We’ve discussed some scams that have victimized, and will probably victimize more, of our fellow Filipinos, even non-Filipinos. These scams include Ponzi and pyramiding schemes, various internet scams, and different variations of Nigerian scams. It appears that certain scams are evolving, while new scams are created with each passing day. Just today, we received this email from Brian:
I have just received a text message from the DTI stating that my SIM number has won Php780,000.00 second prize in a Philippines charity. The sender’s name is: xxxx (Auditor of Philippines Charity Foundation DTI 1548).
The sender’s cell number is: 0926xxxxxxx.
Is this a scam in the name of the DTI?
If it looks like a duck, walks like a duck and quacks like a duck, it must be a duck. The scheme described in the email of Brian most certainly looks like a scam. In fact, yesterday, we came across Sec. Ignacio Bunye’s article, which reads in part:
WHAT would you do if you receive a text or email message saying you won a million pesos in a megabuck raffle you did not join? You can do one of two things. Discard the message. Or, better still, report the matter to the Anti-Money Laundering Council. Under no instance should you give out any personal information and fall for this scam as others have found out too late.
Perhaps a downside to global connectivity is that the scammers have been able to export their misdeeds, as several overseas Filipinos have reportedly received these deceitful text/email messages.
Text or email scammers do their dirty work by telling a prospective victim that he has won the jackpot of a raffle sponsored by a certain institution. Among the names of institutions abused in this shenanigan are the Bangko Sentral ng Pilipinas (BSP), the Bureau of Internal Revenue, the Philippine Charity Sweepstakes Office and the Philippine Amusement and Gaming Corporation.
The imaginary prize may be cash or a high value item like a brand new car.
The message usually includes the name of a contact person who would claim to be an attorney. When contacted, the phony lawyer would instruct the supposed winner to deposit money in a bank account or to send cash through a remittance company. Often, the con artists would also require a victim to send prepaid load.
The victim is led to believe that the money will be used to pay for certain charges which is the prerequisite for claiming the alleged prize.
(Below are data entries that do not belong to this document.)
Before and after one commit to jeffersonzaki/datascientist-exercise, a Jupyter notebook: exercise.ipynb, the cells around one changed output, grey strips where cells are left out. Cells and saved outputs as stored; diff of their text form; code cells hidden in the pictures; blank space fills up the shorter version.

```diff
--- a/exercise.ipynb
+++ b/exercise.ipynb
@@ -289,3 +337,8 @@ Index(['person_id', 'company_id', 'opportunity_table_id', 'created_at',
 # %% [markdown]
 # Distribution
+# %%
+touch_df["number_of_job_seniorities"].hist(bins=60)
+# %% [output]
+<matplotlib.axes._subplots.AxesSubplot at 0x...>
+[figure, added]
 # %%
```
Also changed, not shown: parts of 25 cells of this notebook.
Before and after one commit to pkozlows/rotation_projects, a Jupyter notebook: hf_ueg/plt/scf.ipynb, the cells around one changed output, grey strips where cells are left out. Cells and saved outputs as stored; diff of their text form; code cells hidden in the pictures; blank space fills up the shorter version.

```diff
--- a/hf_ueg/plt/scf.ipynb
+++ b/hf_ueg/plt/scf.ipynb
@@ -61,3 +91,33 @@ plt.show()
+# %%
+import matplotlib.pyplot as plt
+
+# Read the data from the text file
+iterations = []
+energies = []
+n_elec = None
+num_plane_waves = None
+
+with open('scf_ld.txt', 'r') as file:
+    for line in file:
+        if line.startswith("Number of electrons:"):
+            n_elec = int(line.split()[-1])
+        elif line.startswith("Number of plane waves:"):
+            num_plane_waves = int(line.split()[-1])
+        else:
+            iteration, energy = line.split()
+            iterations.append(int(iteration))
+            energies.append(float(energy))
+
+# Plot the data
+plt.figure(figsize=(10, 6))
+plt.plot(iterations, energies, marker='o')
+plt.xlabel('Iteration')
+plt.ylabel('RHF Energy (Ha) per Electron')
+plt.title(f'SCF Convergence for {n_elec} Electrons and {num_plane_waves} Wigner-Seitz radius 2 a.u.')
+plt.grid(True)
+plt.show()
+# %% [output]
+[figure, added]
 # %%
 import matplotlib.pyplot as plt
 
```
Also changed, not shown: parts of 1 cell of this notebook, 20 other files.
Once the crooks receive the cash or the prepaid load, that’s the last time the victim hears from them.
There are similar scams, including one that attempted to swindle OFWs. Everybody should be careful in dealing with someone who promises immediate financial gain. As they say, if it’s too good to be true, it’s most likely a duck, er, scam.